Because of the Green Shows I have been invited to show in Paris in their eco-sustainable garment show. And we have been offered an opportunity to show in L.A.
tFS: Let’s talk about this eco couture look, which a lot designers are tapping into. Why this new venture?
Joann Berman: I am making sustainable clothing but with a couture finish. All the fabrics, finishes, and lining we find from brokers and buyers who specialize in high-end sustainable fabrics. I used to make high-end clothes before I got involved in urban fashion.
tFS: Who is your customer?
Joann Berman: My customer is the ‘It’ girl who is not afraid to show that she is the fiercest thing that walks the planet. She will put on a one piece, flip her hair, and she is not afraid if men are whistling at her.

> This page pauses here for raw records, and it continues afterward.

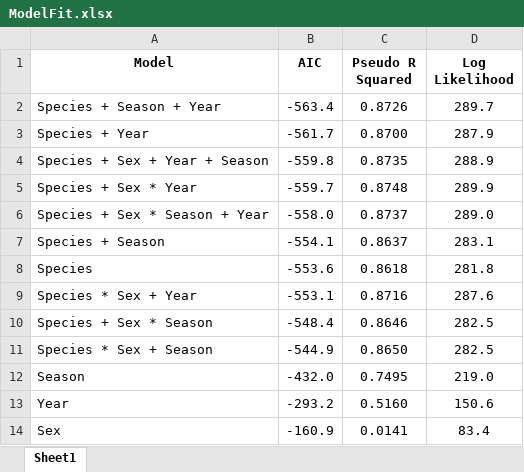
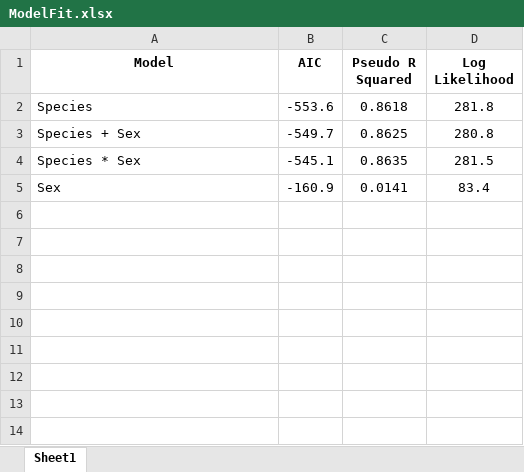
Before and after one commit to tvanlaar/Biehleretal, an Excel workbook: datafiles/ModelFit.xlsx, sheet Sheet1, drawn as a sheet; values as stored, in another font and other column widths than the file's, no borders; removed rows and columns are numbered as before the commit, all else as after; the diff names each change by its address in the sheet, - before the commit and + after, or states it on an @@ line.

```diff
--- a/datafiles/ModelFit.xlsx (sheet Sheet1)
+++ b/datafiles/ModelFit.xlsx (sheet Sheet1)
-row 2: Species + Season + Year | -563.4 | 0.8726 | 289.7
-row 3: Species + Year | -561.7 | 0.8700 | 287.9
-row 4: Species + Sex + Year + Season | -559.8 | 0.8735 | 288.9
-row 5: Species + Sex * Year | -559.7 | 0.8748 | 289.9
-row 6: Species + Sex * Season + Year | -558.0 | 0.8737 | 289.0
-row 7: Species + Season | -554.1 | 0.8637 | 283.1
-row 9: Species * Sex + Year | -553.1 | 0.8716 | 287.6
-row 10: Species + Sex * Season | -548.4 | 0.8646 | 282.5
-row 11: Species * Sex + Season | -544.9 | 0.8650 | 282.5
-row 12: Season | -432.0 | 0.7495 | 219.0
-row 13: Year | -293.2 | 0.5160 | 150.6
+row 3: Species + Sex | -549.7 | 0.8625 | 280.8
+row 4: Species * Sex | -545.1 | 0.8635 | 281.5
```
Also changed, not shown: 3 other files.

tFS: How do you keep the momentum going, after all these years?
Joann Berman: I have a great support system, and I still love what I am doing. I don’t have to go to a prime time job and work with people I hate. This is my fashion, my creativity, and my life.
Joann Berman’s Collections can be found in Better Than Jam, Patricia Fields NYC, the eco pop-up store in Grand Central Station and online at smashingdarling.com. For more information on Joann Berman, go to joannberman.com.
Photos courtesy of Joann Berman.